  • Encourage districts to continue to support the arts, humanities, and STEM education, but allow them to make the decisions locally. Require a community-service aspect in attainment of a diploma.
  • Devise curricular-delivery programs that allow teachers to teach. I do believe this will be a natural outcome of deregulating the state, district, and local school units. Currently, the focus is on adherence to rigid standardized testing rubrics that distract teachers and students from actual learning experiences.
  • Make every decision rendered predicated on: “Is this decision good for our kids?” Every decision. I’m not sure this is the over-arching criteria at this time, particularly at the national and state levels.

There are those who advocate the nuclear option: Blow up the system of public schools and privatize using government vouchers or even tax credits. I do not support this option. I firmly believe that this will lead to a Balkanization of America. It may happen, but not with my support.

And then there are those who, while pandering for increased funding and additional federally-connected programs, cannot offer any substantive reform ideas. It is analogous to tacking shiny chrome on a rusting Studebaker. I do not support this approach, either.

Our system of public education, though necessary and even essential to our survival as a nation, is in serious need of revamping. Indeed, the barn is burning. For those of us who have dedicated our entire adult lives to the teaching profession, it is a painful sight to see. Worse, some align according to general right-left political stances, making any form of compromise virtually impossible.

Something needs to be done, and a new public education system might run the gamut from the Phoenix rising from the ashes to Dr. Frankenstein’s monster. However, the barn is burning down. It is time to temporarily cherish the memories and rebuild.

Del Hansen is a four-decade veteran of the teaching profession, having taught math and physics at the secondary level, post-secondary math methods, and working as a high school administrator. Though currently retired, he continues to work with the private Golden Apple Foundation as an evaluator for their teacher of the year award and teaches music history to senior citizens.

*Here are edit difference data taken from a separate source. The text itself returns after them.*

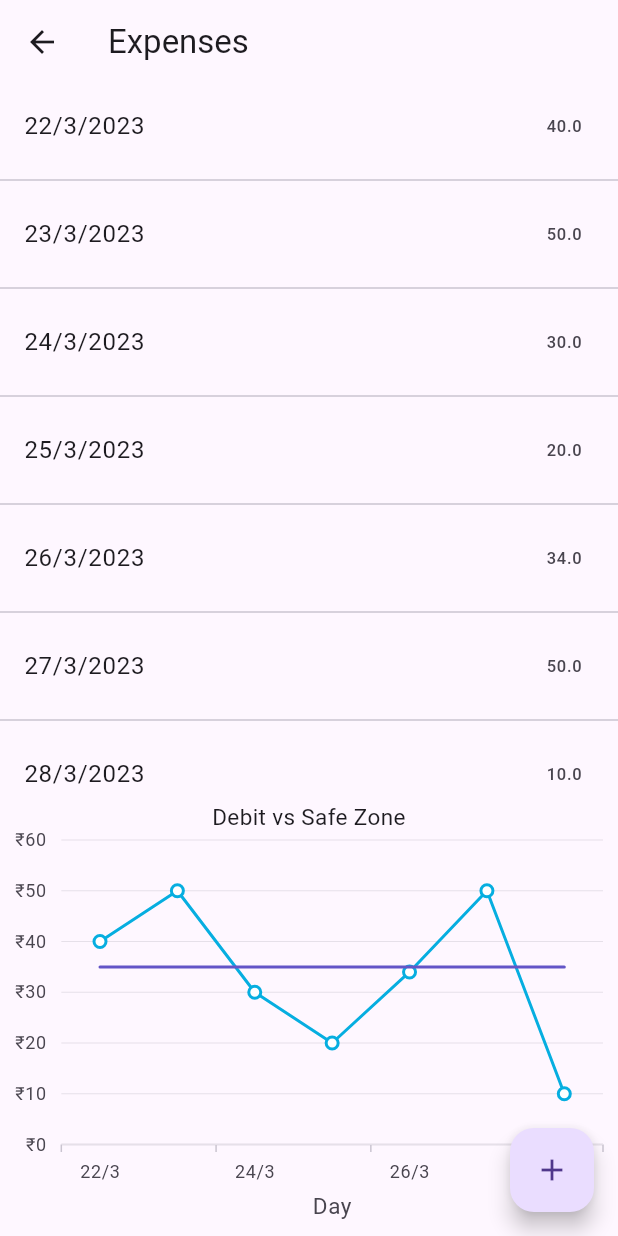
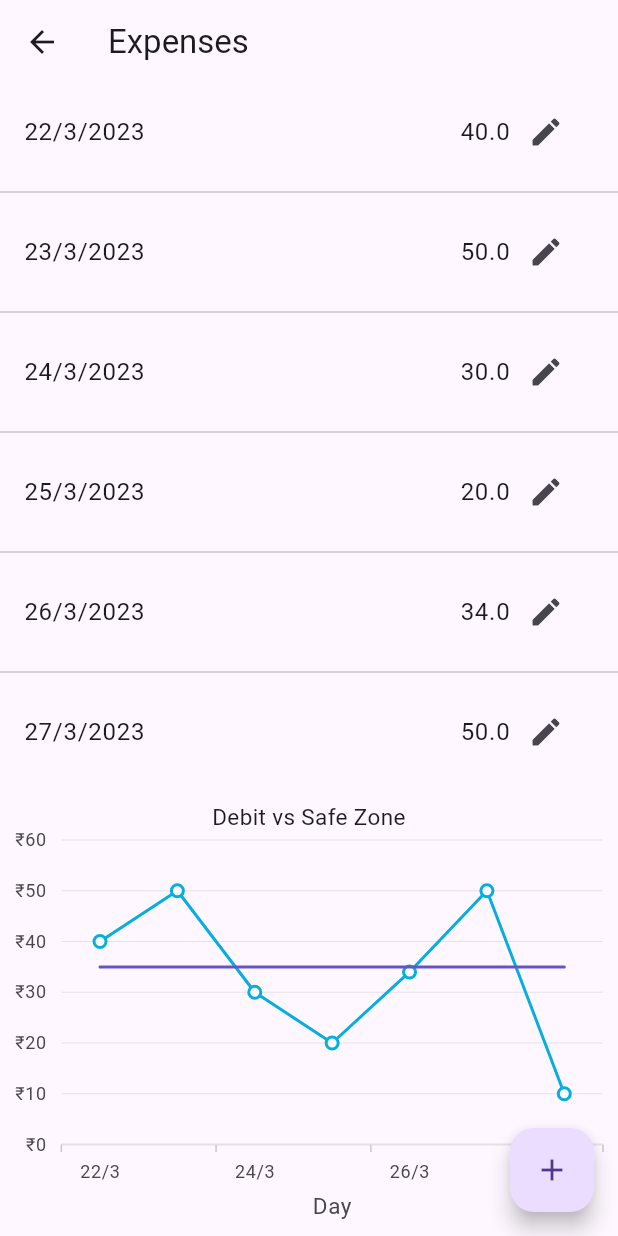
Before and after one commit to Santhosh1209/fintech, a Flutter app: the MyApp screen opened directly, on a phone screen of 412 x 824 dp. Run offline on Flutter 3.47's test engine with Material 2 defaults, Android fonts, the phone set to English and light mode, and no system bars; our stand-ins replace fluttertoast, get_it, google_sign_in, logger, pin_code_fields, syncfusion_flutter_charts; missing offline and left inert: flutter_email_sender, razorpay_flutter.

Commit message:
added edit bill option

```diff
--- a/lib/lists.dart
+++ b/lib/lists.dart
@@ -12,6 +12,7 @@ class MyApp extends StatefulWidget {
   @override
   _MyAppState createState() => _MyAppState();
 }
+
 final myBaby = GetIt.instance<PersonData>();
 
 class _MyAppState extends State<MyApp> {
@@ -20,8 +21,8 @@ class _MyAppState extends State<MyApp> {
       LineSeries<Expense, String>(
           animationDuration: 2500,
           dataSource: myBaby.chartData,
-          xValueMapper: (Expense expense, _) => '${expense.date.day}/${expense.date.month}',
-//         xValueMapper: (Expense expense, _) => expense.date.toString(),
+          xValueMapper: (Expense expense, _) =>
+          '${expense.date.day}/${expense.date.month}',
           yValueMapper: (Expense expense, _) => expense.inflow,
           width: 2,
           name: 'Debit',
@@ -29,24 +30,22 @@ class _MyAppState extends State<MyApp> {
       LineSeries<Expense, String>(
           animationDuration: 2500,
           dataSource: myBaby.threshold,
-          xValueMapper: (Expense expense, _) => '${expense.date.day}/${expense.date.month}',
-//         xValueMapper: (Expense expense, _) => expense.date.toString(),
+          xValueMapper: (Expense expense, _) =>
+          '${expense.date.day}/${expense.date.month}',
           yValueMapper: (Expense expense, _) => expense.inflow,
           width: 2,
           name: 'Safe Zone',
           markerSettings: const MarkerSettings(isVisible: false)),
     ];
   }
+
   SfCartesianChart _buildDefaultLineChart() {
     return SfCartesianChart(
       plotAreaBorderWidth: 0,
       title: ChartTitle(text: 'Debit vs Safe Zone'),
-      legend: Legend(
-          overflowMode: LegendItemOverflowMode.wrap),
+      legend: Legend(overflowMode: LegendItemOverflowMode.wrap),
       primaryXAxis: CategoryAxis(
-          title: AxisTitle(
-              text: 'Day'
-          ),
+          title: AxisTitle(text: 'Day'),
           edgeLabelPlacement: EdgeLabelPlacement.shift,
           interval: 2,
           majorGridLines: const MajorGridLines(width: 0)),
@@ -57,6 +56,14 @@ class _MyAppState extends State<MyApp> {
       series: _getDefaultLineSeries(),
       tooltipBehavior: TooltipBehavior(enable: true),
     );
+  }
+
+  // Function to handle editing an expense
+  void _editExpense(Expense expense) {
+    // Implement the edit logic here
+    // You can navigate to an edit screen or show a dialog to edit the selected item.
+    // For example:
+    print('Editing expense: ${expense.inflow}');
   }
 
   @override
@@ -71,9 +78,25 @@ class _MyAppState extends State<MyApp> {
             child: ListView.separated(
               itemBuilder: (context, index) {
                 return ListTile(
-                    title: Text(
-                        '${myBaby.chartData[index].date.day}/${myBaby.chartData[index].date.month}/${myBaby.chartData[index].date.year}'),
-                    trailing: Text(myBaby.chartData[index].inflow.toString()),
+                  title: Row(
+                    mainAxisAlignment: MainAxisAlignment.spaceBetween,
+                    children: [
+                      Text(
+                        '${myBaby.chartData[index].date.day}/${myBaby.chartData[index].date.month}/${myBaby.chartData[index].date.year}',
+                      ),
+                      Row(
+                        children: [
+                          Text(myBaby.chartData[index].inflow.toString()),
+                          IconButton(
+                            icon: Icon(Icons.edit),
+                            onPressed: () {
+                              _editExpense(myBaby.chartData[index]);
+                            },
+                          ),
+                        ],
+                      ),
+                    ],
+                  ),
                 );
               },
               separatorBuilder: (context, index) => const Divider(),
@@ -96,15 +119,14 @@ class _MyAppState extends State<MyApp> {
       //   child: Icon(Icons.add),
       // ),
       floatingActionButton: FloatingActionButton(
-          onPressed: (){
+        onPressed: () {
           Navigator.push(
             context,
             MaterialPageRoute(builder: (context) => AddingBillItemPage()),
           );
         },
-          child: Icon(Icons.add),
+        child: const Icon(Icons.add),
       ),
-
     );
   }
 }
```
Lines whose indentation alone changed are shown as unchanged.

This BBSNews article was syndicated from NMPolitics.net, and written by Heath Haussamen, NMPolitics.net. Read the original article here.